Climate change, overcrowding, and economic straits have all combined to make our cities, as they're currently thought of and designed, untenable. Which means that architects and policy members have to rethink our strategy of how to shape the city—both buildings and urban space alike.
A big part of this entails that we refrain from the tabula rasa strategies of the past and make do with the standing infrastructure that we already have. Preserving and rehabilitating the aging steel relics of our global cities has proved an ingenious way of saving energy while enabling newer methods of architectural planning. Projects such as the High Line have kickstarted a new age of urban regeneration—for good or bad—with initiatives from Tel Aviv to Philadelphia attempting to replicate it success on their own turf.
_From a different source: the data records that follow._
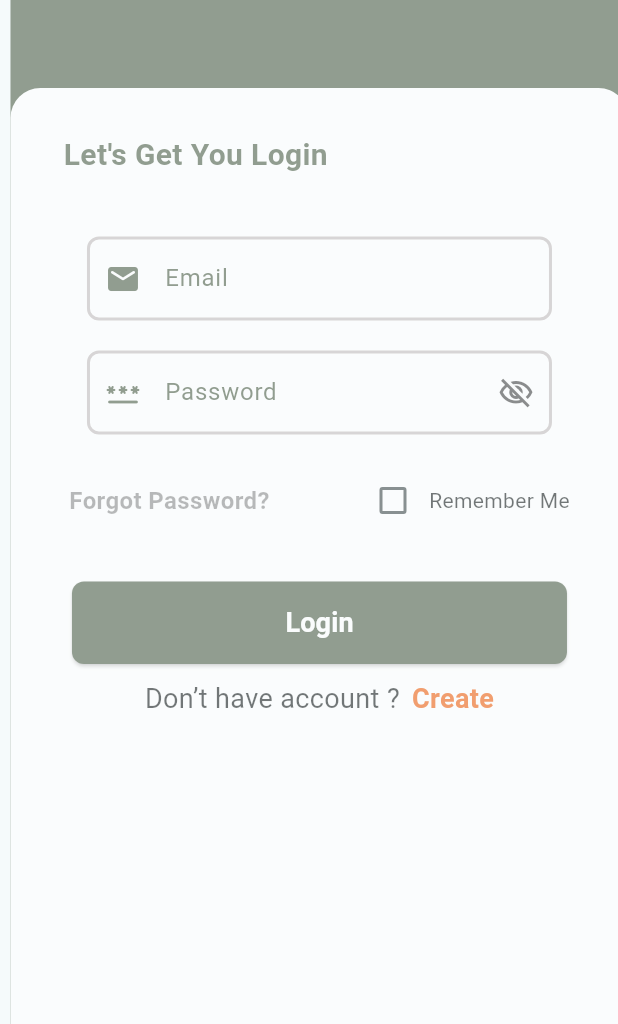
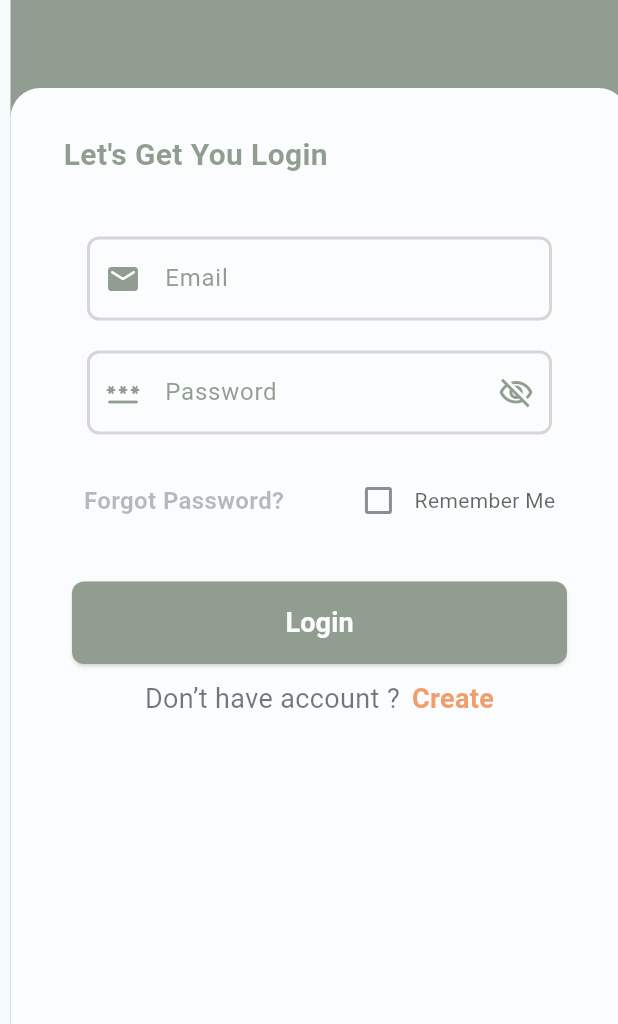
Before and after one commit to qkWyne/rumailah, a Flutter app: the screen it shows after launch, after a tap on "AE", after a tap on "Okay", on a phone screen of 412 x 824 dp, the part 212-1236 px from its top. Run offline on Flutter 3.47's test engine with Material 3 defaults, Android fonts, the light colour scheme and no system bars; our stand-ins replace carousel_slider, cloud_firestore, dotted_line, firebase_auth, firebase_core, image_picker and 3 more; missing offline and left inert: mobile_scanner, qr_scanner_overlay; accounts and stored records are empty.

Commit message:
initial commit

```diff
--- a/lib/main.dart
+++ b/lib/main.dart
@@ -3,6 +3,7 @@ import 'package:firebase_core/firebase_core.dart';
 import 'package:flutter/material.dart';
 import 'package:rumailah/screens/select_locator.dart';
 import 'package:rumailah/screens/splash_screen.dart';
+
 
 void main() async{
   WidgetsFlutterBinding.ensureInitialized();
--- a/lib/screens/create_account.dart
+++ b/lib/screens/create_account.dart
@@ -127,6 +127,7 @@ class _CreateAccountState extends State<CreateAccount> {
                             Container(
                               width: 310,
                               child: TextFormField(
+                                cursorColor: Color(0xFF4D5E47),
                                 textCapitalization: TextCapitalization.sentences,
                                 controller: _firstnameController,
                                 decoration: InputDecoration(
@@ -175,6 +176,7 @@ class _CreateAccountState extends State<CreateAccount> {
                             Container(
                               width: 310,
                               child: TextFormField(
+                                cursorColor: Color(0xFF4D5E47),
                                 textCapitalization: TextCapitalization.sentences,
                                 controller: _lastnameController,
                                 decoration: InputDecoration(
@@ -223,6 +225,7 @@ class _CreateAccountState extends State<CreateAccount> {
                             Container(
                               width: 310,
                               child: TextFormField(
+                                cursorColor: Color(0xFF4D5E47),
                                 keyboardType: TextInputType.phone,
                                 controller: _phoneNoController,
                                 decoration: InputDecoration(
@@ -270,6 +273,7 @@ class _CreateAccountState extends State<CreateAccount> {
                             Container(
                               width: 310,
                               child: TextFormField(
+                                cursorColor: Color(0xFF4D5E47),
                                 controller: _emailController,
                                 decoration: InputDecoration(
                                     hintText: "Enter Email",
@@ -318,6 +322,7 @@ class _CreateAccountState extends State<CreateAccount> {
                             Container(
                               width: 310,
                               child: TextFormField(
+                                cursorColor: Color(0xFF4D5E47),
                                 controller: _passwordController,
                                 obscureText: obscure1,
                                 decoration: InputDecoration(
@@ -380,6 +385,7 @@ class _CreateAccountState extends State<CreateAccount> {
                             Container(
                               width: 310,
                               child: TextFormField(
+                                cursorColor: Color(0xFF4D5E47),
                                 controller: _confirmpasswordController,
                                 obscureText: obscure2,
                                 decoration: InputDecoration(
--- a/lib/screens/edit_account.dart
+++ b/lib/screens/edit_account.dart
@@ -185,6 +185,7 @@ class _EditAccountState extends State<EditAccount> {
                         Container(
                           width: 310,
                           child: TextFormField(
+                            cursorColor: Color(0xFF4D5E47),
                             textCapitalization: TextCapitalization.sentences,
                             controller: _firstnameController,
                             decoration: InputDecoration(
@@ -234,6 +235,7 @@ class _EditAccountState extends State<EditAccount> {
                         Container(
                           width: 310,
                           child: TextFormField(
+                            cursorColor: Color(0xFF4D5E47),
                             textCapitalization: TextCapitalization.sentences,
                             controller: _lastnameController,
                             decoration: InputDecoration(
@@ -283,6 +285,7 @@ class _EditAccountState extends State<EditAccount> {
                         Container(
                           width: 310,
                           child: TextFormField(
+                            cursorColor: Color(0xFF4D5E47),
                             keyboardType: TextInputType.phone,
                             controller: _phoneNoController,
                             decoration: InputDecoration(
--- a/lib/screens/forgot_password.dart
+++ b/lib/screens/forgot_password.dart
@@ -74,6 +74,7 @@ class _ForgotPasswordState extends State<ForgotPassword> {
                       Container(
                         width: 310,
                         child: TextFormField(
+                          cursorColor: Color(0xFF4D5E47),
                           controller: _emailController,
                           decoration: InputDecoration(
                               label: Text("Email",style: TextStyle(color: Color(0xFF4D5E47)),),
--- a/lib/screens/login_otp.dart
+++ b/lib/screens/login_otp.dart
@@ -13,6 +13,7 @@ class LoginOtp extends StatefulWidget {
 }
 
 class _LoginOtpState extends State<LoginOtp> {
+  final Color greenColor =  Color(0xFF4D5E47);
   TextEditingController _emailController = TextEditingController();
   TextEditingController _passwordController = TextEditingController();
   GlobalKey<FormState> _formKey = GlobalKey<FormState>();
@@ -37,7 +38,7 @@ class _LoginOtpState extends State<LoginOtp> {
   void loadUserLogin() async {
     SharedPreferences prefs = await SharedPreferences.getInstance();
     setState(() {
-      _emailController.text = prefs.getString('email') ?? '';
+      _emailController.text =  prefs.getString('email') ?? '';
       _passwordController.text = prefs.getString('password') ?? '';
       rememberMe = prefs.getBool('rememberMe') ?? false;
     });
@@ -47,16 +48,16 @@ class _LoginOtpState extends State<LoginOtp> {
   Future<void> saveUserLogin() async {
     SharedPreferences prefs = await SharedPreferences.getInstance();
     if (rememberMe) {
-      prefs.setString('email', _emailController.text);
-      prefs.setString('password', _passwordController.text);
+      await prefs.setString('email', _emailController.text);
+      await prefs.setString('password', _passwordController.text);
+      await prefs.setBool('rememberMe', true);
     } else {
-      prefs.clear();
+      await prefs.clear();
     }
   }
 
 
   void _login() async {
-    if (!_formKey.currentState!.validate()) return;
 
     setState(() {
       isLoading = true;
@@ -134,7 +135,7 @@ class _LoginOtpState extends State<LoginOtp> {
       child:Stack(
         children: [
           Scaffold(
-            backgroundColor: Color(0xFF4D5E47),
+            backgroundColor: greenColor,
             body: Column(
               children: [
                 Container(
@@ -164,7 +165,7 @@ class _LoginOtpState extends State<LoginOtp> {
                                   style: TextStyle(
                                       fontWeight: FontWeight.bold,
                                       fontSize: 20,
-                                      color: Color(0xFF4D5E47)),
+                                      color: greenColor),
                                 ),
                               ),
                               SizedBox(height: 10),
@@ -196,22 +197,23 @@ class _LoginOtpState extends State<LoginOtp> {
                               Container(
                                 width: 310,
                                 child: TextFormField(
+                                  cursorColor: greenColor,
                                   controller: _emailController,
                                   decoration: InputDecoration(
                                       label: Text(
                                         "Email",
-                                        style: TextStyle(color: Color(0xFF4D5E47)),
+                                        style: TextStyle(color: greenColor),
                                       ),
-                                      labelStyle: TextStyle(color: Color(0xFF4D5E47)),
+                                      labelStyle: TextStyle(color: greenColor),
                                       hintText: "Enter Email",
                                       hintStyle: TextStyle(color: Color(0xFFB9B7B7)),
                                       prefixIcon: Icon(
                                         Icons.email_rounded,
-                                        color: Color(0xFF4D5E47),
+                                        color: greenColor,
                                       ),
                                       focusedBorder: OutlineInputBorder(
                                         borderSide: BorderSide(
-                                            width: 2, color: Color(0xFF4D5E47)),
+                                            width: 2, color: greenColor),
                                         borderRadius: BorderRadius.circular(8),
                                       ),
                                       enabledBorder: OutlineInputBorder(
@@ -239,19 +241,20 @@ class _LoginOtpState extends State<LoginOtp> {
                               Container(
                                 width: 310,
                                 child: TextFormField(
+                                  cursorColor: greenColor,
                                   controller: _passwordController,
                                   obscureText: obscure,
                                   decoration: InputDecoration(
                                       label: Text(
                                         "Password",
-                                        style: TextStyle(color: Color(0xFF4D5E47)),
+                                        style: TextStyle(color: greenColor),
                                       ),
-                                      labelStyle: TextStyle(color: Color(0xFF4D5E47)),
+                                      labelStyle: TextStyle(color: greenColor),
                                       hintText: "Enter Password",
                                       hintStyle: TextStyle(color: Color(0xFFB9B7B7)),
                                       prefixIcon: Icon(
                                         Icons.password_rounded,
-                                        color: Color(0xFF4D5E47),
+                                        color: greenColor,
                                       ),
                                       suffixIcon: IconButton(
                                           onPressed: () {
@@ -263,11 +266,11 @@ class _LoginOtpState extends State<LoginOtp> {
                                             obscure
                                                 ? Icons.visibility_off_outlined
                                                 : Icons.visibility_outlined,
-                                            color: Colors.grey.shade800,
+                                            color: greenColor,
                                           )),
                                       focusedBorder: OutlineInputBorder(
                                         borderSide: BorderSide(
-                                            width: 2, color: Color(0xFF4D5E47)),
+                                            width: 2, color: greenColor),
                                         borderRadius: BorderRadius.circular(8),
                                       ),
                                       enabledBorder: OutlineInputBorder(
@@ -324,7 +327,7 @@ class _LoginOtpState extends State<LoginOtp> {
                               Padding(
                                 padding: const EdgeInsets.all(10),
                                 child: Row(
-                                  mainAxisAlignment: MainAxisAlignment.spaceAround,
+                                  mainAxisAlignment: MainAxisAlignment.spaceEvenly,
                                   children: [
                                     InkWell(
                                       child: Container(
@@ -349,14 +352,17 @@ class _LoginOtpState extends State<LoginOtp> {
                                       children: [
                                         Checkbox(
                                           value: rememberMe,
-                                          activeColor: Color(0xFF4D5E47),
+                                          activeColor: greenColor,
                                           onChanged: (value) {
                                             setState(() {
                                               rememberMe = value!;
                                             });
                                           },
                                         ),
-                                        Text("Remember Me"),
+                                        Text("Remember Me",style: TextStyle(
+                                            color: rememberMe ? greenColor:Colors.black,
+                                          fontWeight: rememberMe ? FontWeight.bold : FontWeight.normal
+                                        ),),
                                       ],
                                     ),
                                   ],
@@ -387,7 +393,7 @@ class _LoginOtpState extends State<LoginOtp> {
                                       shape: RoundedRectangleBorder(
                                         borderRadius: BorderRadius.circular(8.0),
                                       ),
-                                      backgroundColor: Color(0xFF4D5E47),
+                                      backgroundColor: greenColor,
                                       foregroundColor: Colors.white),
                                   onPressed:() {
                                     if (_formKey.currentState!.validate()) {
--- a/lib/screens/order_view.dart
+++ b/lib/screens/order_view.dart
@@ -79,6 +79,7 @@ class _OrderViewState extends State<OrderView> {
                           width: 350,
                           height: 60,
                           child: TextField(
+                            cursorColor: Color(0xFF4D5E47),
                             onChanged:  (value) {
                               setState(() {
                                 _searchQuery = value;
--- a/lib/screens/select_locator.dart
+++ b/lib/screens/select_locator.dart
@@ -140,6 +140,7 @@ class _SelectLocatorState extends State<SelectLocator> {
                               width: 350,
                               height: 60,
                               child: TextField(
+                                cursorColor: Color(0xFF4D5E47),
                                 onChanged:  (value) {
                                   setState(() {
                                     _searchQuery = value;
--- a/lib/screens/select_order_menu.dart
+++ b/lib/screens/select_order_menu.dart
@@ -87,6 +87,7 @@ class _SelectOrderMenuState extends State<SelectOrderMenu> {
                            width: 350,
                            height: 60,
                            child: TextField(
+                             cursorColor: Color(0xFF4D5E47),
                              onChanged:  (value) {
                                setState(() {
                                  _searchQuery = value;
--- a/lib/screens/select_store_location.dart
+++ b/lib/screens/select_store_location.dart
@@ -107,6 +107,7 @@ class _SelectStoreLocationState extends State<SelectStoreLocation> {
                           width: 350,
                           height: 60,
                           child: TextField(
+                            cursorColor: Color(0xFF4D5E47),
                             onChanged:  (value) {
                               setState(() {
                                 _searchQuery = value;
--- a/lib/screens/splash_screen.dart
+++ b/lib/screens/splash_screen.dart
@@ -22,10 +22,10 @@ class _SplashScreenState extends State<SplashScreen> {
       body: Stack(
         children: [
           Container(color: Color(0xFF4D5E47),),
-          Center(
+          Positioned.fill(
             child: Image.asset("assets/images/splashscreen/bg.png")
     ),
-          Center(
+          Positioned.fill(
             child: Image.asset("assets/images/splashscreen/logo.png",)
     ),
         ],
```
Also changed, not shown: lib/screens/home.dart (+3 -5 lines), lib/screens/home_page.dart (+11 -5 lines).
When it comes to urban transformation, size does not matter, per se. The subtleties of thoughtful urban projects shine through at every level, and sometime outperform their more ostentatious contemporaries.
One of the most appealing—and vital—aspects of public art is its ability to transform the mundanities of day-to-day city life into an adventure. After all, even the most majestic cities, like Paris, can start to lose their lustre once you live and work there for a while. Which is why we can't think of any better way to make the City of Light new again than by inserting an enormous inflatable bridge across the Seine—it sure will make morning commutes a hell of a lot more fun.
Weiss/Manfredi's Olympic Sculpture Park in Seattle was an instant landmark the moment it opened in 2006. The park's sculptural form was carved out of a former brownfield site, navigating a difficult urban plot that traditionally acted as a buffer between city and coast. The large-scale project, which uses a hybrid retaining wall system of concrete panels and earth to hold up 200,000 cubic yards of infill, weaves a zig-zagging path around artworks by Alexander Calder and Richard Serra to the Elliot Bay shore beyond. The park is part of a city initiative to revitalize the waterfront.
From commerce to classrooms, this old Wal-Mart center was converted into the nation's largest single-story library. The warehouse space, which spans two and a half football fields, is lined with aisles upon aisles of books. The library is organized around programmatic clusters, with clusters of reading materials sprinkled throughout according to genre.
Superkilen is a new urban park that cuts through the heart of Copenhagen's diverse Nørrebro neighborhood, which is home to more than 50 nationalities. The mile-long park, which consists of three themed parts ("Red Square," "Black Market," and "Green Park"), is dotted with various pop artifacts and cultural mementos "sourced" from the home countries of the area's inhabitants. Here, you're just as likely to stumble across manhole covers from Paris and Islamic tiled fountains from Morocco as you are (ironic) neon Communist signage from Moscow and curvy benches from Brazil.
The architectural legacy of any Olympic Games is usually tinged with melancholy, entropy, and rust. (See: the 2004 Athens Olympic grounds.) City and planning officials in Beijing were set on preventing the 2008 Olympic camp from falling into such decay. True, the Bird's Nest stands in an ambiguous state—neither used nor disused—but the the WaterCube has been transformed into a large-scale water park filled with looping slides and all kinds of anemone-like knickknacks.
Part of a nationwide master-planning initiative, this promenade provides accessibility to the northeastern region of Singapore, which is being developed as a residential area with nearly 100,000 homes. The walkway improves and rehabilitates the existing coastline while enabling seamless pedestrian connectivity along the waterfront, incorporating poetic touches such as a reflective memorial to the World War II Sook Ching massacre site at Punggol Beach.
Instead of building new office towers, Gensler proposes "hacking" new ones. The firm writes: "Capable of fully delivering on the universal planning flexibility inherent in their standardized floorplates and interior design logic, the office buildings of North America will evolve culturally and physically through smaller, pioneering interventions, transforming these large monolithic office blocks and the 9-5, corporate hive mentality they were planned around into hybridized buildings that promote creativity and a willingness to respond to changing work modes of the 21st century worker and the lifestyles of the 21st century urban dweller."
Designed to provide residents more mobility—as well as promote a healthier, greener lifestyle—this bicycle storage station is the first of its kind in East Germany. Made of polycarbonate multi-wall-sheets, this structure also houses refreshments, a workshop, and offices, revitalizing the entire neighborhood.
J. Mayer H.'s Metropol Parasol looms like a wild, strangely "organic" growth in the midst of old Sevilla, spreading its floppy mushroom caps above the city's historic central market. As we've noted in the past, "Metropol Parasol is a shining success story about public space: the central market is now a thriving destination, as locals and foreigners alike are flocking to the plaza, and the contemporary agora has even become a gathering place for grassroots protest movements."